* _Aim of the exercise_
All of the lines below need to be copied exactly, apart from the pictures.

* _Records for the task_
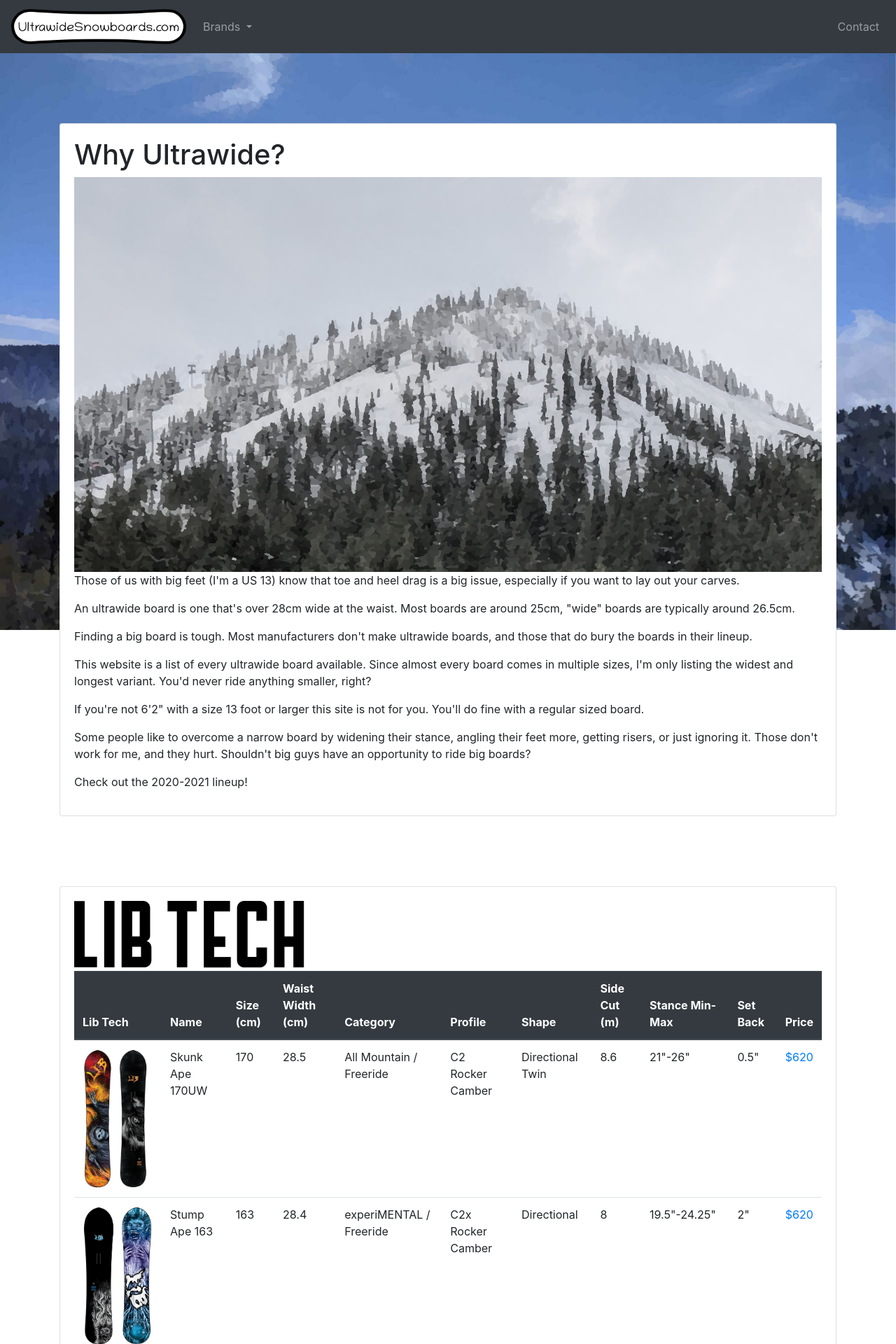
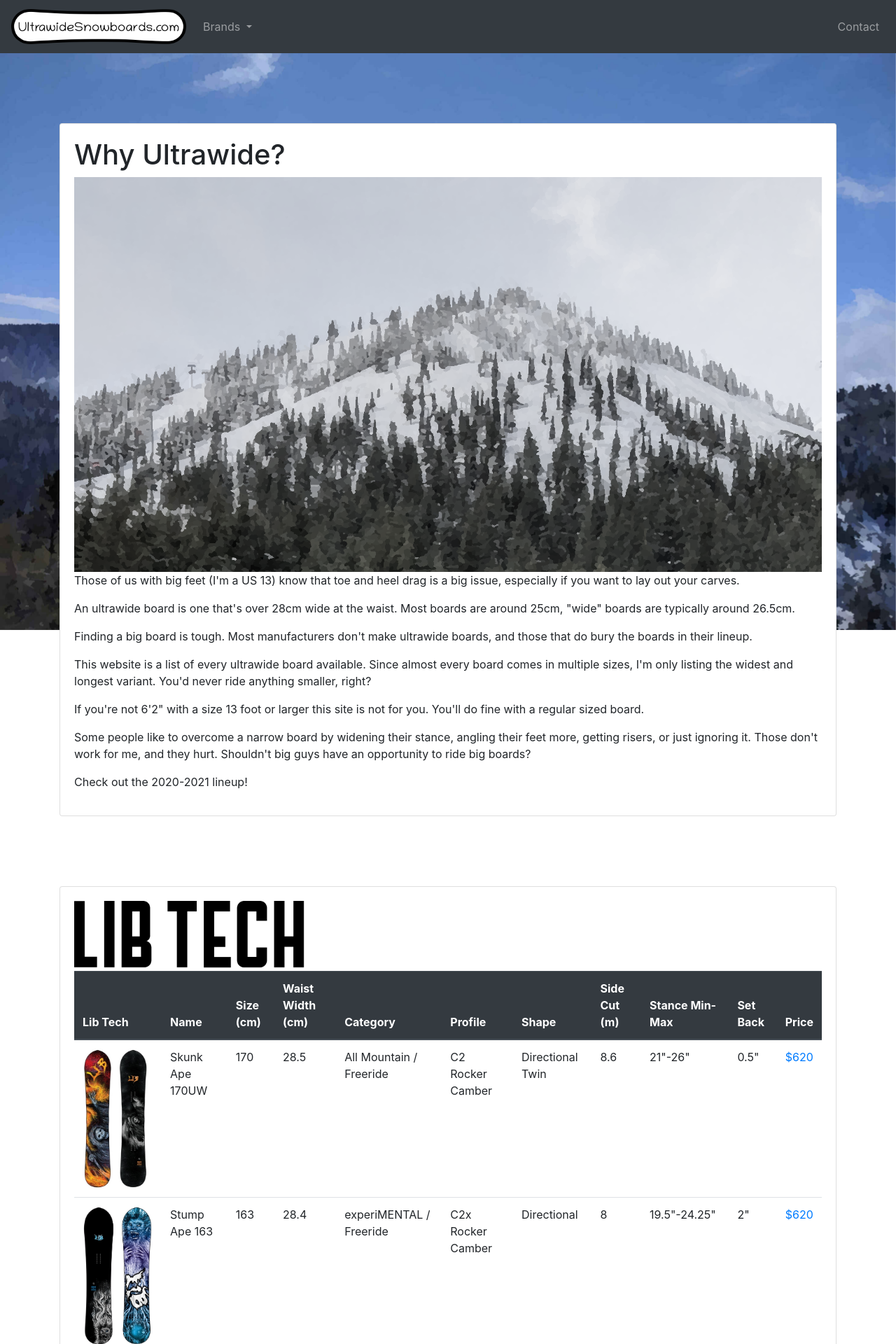
Before and after one commit to UltrawideSnowboards/ultrawidesnowboards.com, a Jekyll site: the page built from index.html, in a window 1280 px wide. Shown: the top 1920 px of the page at 70% size. Built offline with Jekyll 4.4.1, drawn with Linux system fonts in a browser that asks for light colours.

Commit message:
Adjust the centering of the background image, commit favicon.svg

```diff
--- a/assets/css/_sass/_home.scss
+++ b/assets/css/_sass/_home.scss
@@ -12,24 +12,14 @@
     margin-top: 100px;
 }
 
-
-// html {
-//   height: 100vh;
-// }
-//
-//
-// body {
-//   background: url('../img/background.jpg') no-repeat center center fixed;
-//   background-size: cover;
-// }
-
 #background {
+    background-image: url('../img/background.jpg');
+    background-position: center center;
+    background-size: cover;
+    height: 100vh;
+    left: 0;
     position: fixed;
     top: 0;
-    left: 0;
     width: 100%;
-    height: 100vh;
-    background-image: url('../img/background.jpg');
-    background-size: cover;
     z-index: -1;
 }
```
Also changed, not shown: favicon.svg (added).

* _Answer area_
Before and after one commit to UltrawideSnowboards/ultrawidesnowboards.com, a Jekyll site: the page built from index.html, in a window 1280 px wide. Shown: the top 1920 px of the page at 70% size. Built offline with Jekyll 4.4.1, drawn with Linux system fonts in a browser that asks for light colours.

Commit message:
Adjust the centering of the background image, commit favicon.svg

```diff
--- a/assets/css/_sass/_home.scss
+++ b/assets/css/_sass/_home.scss
@@ -12,24 +12,14 @@
     margin-top: 100px;
 }
 
-
-// html {
-//   height: 100vh;
-// }
-//
-//
-// body {
-//   background: url('../img/background.jpg') no-repeat center center fixed;
-//   background-size: cover;
-// }
-
 #background {
+    background-image: url('../img/background.jpg');
+    background-position: center center;
+    background-size: cover;
+    height: 100vh;
+    left: 0;
     position: fixed;
     top: 0;
-    left: 0;
     width: 100%;
-    height: 100vh;
-    background-image: url('../img/background.jpg');
-    background-size: cover;
     z-index: -1;
 }
```
Also changed, not shown: favicon.svg (added).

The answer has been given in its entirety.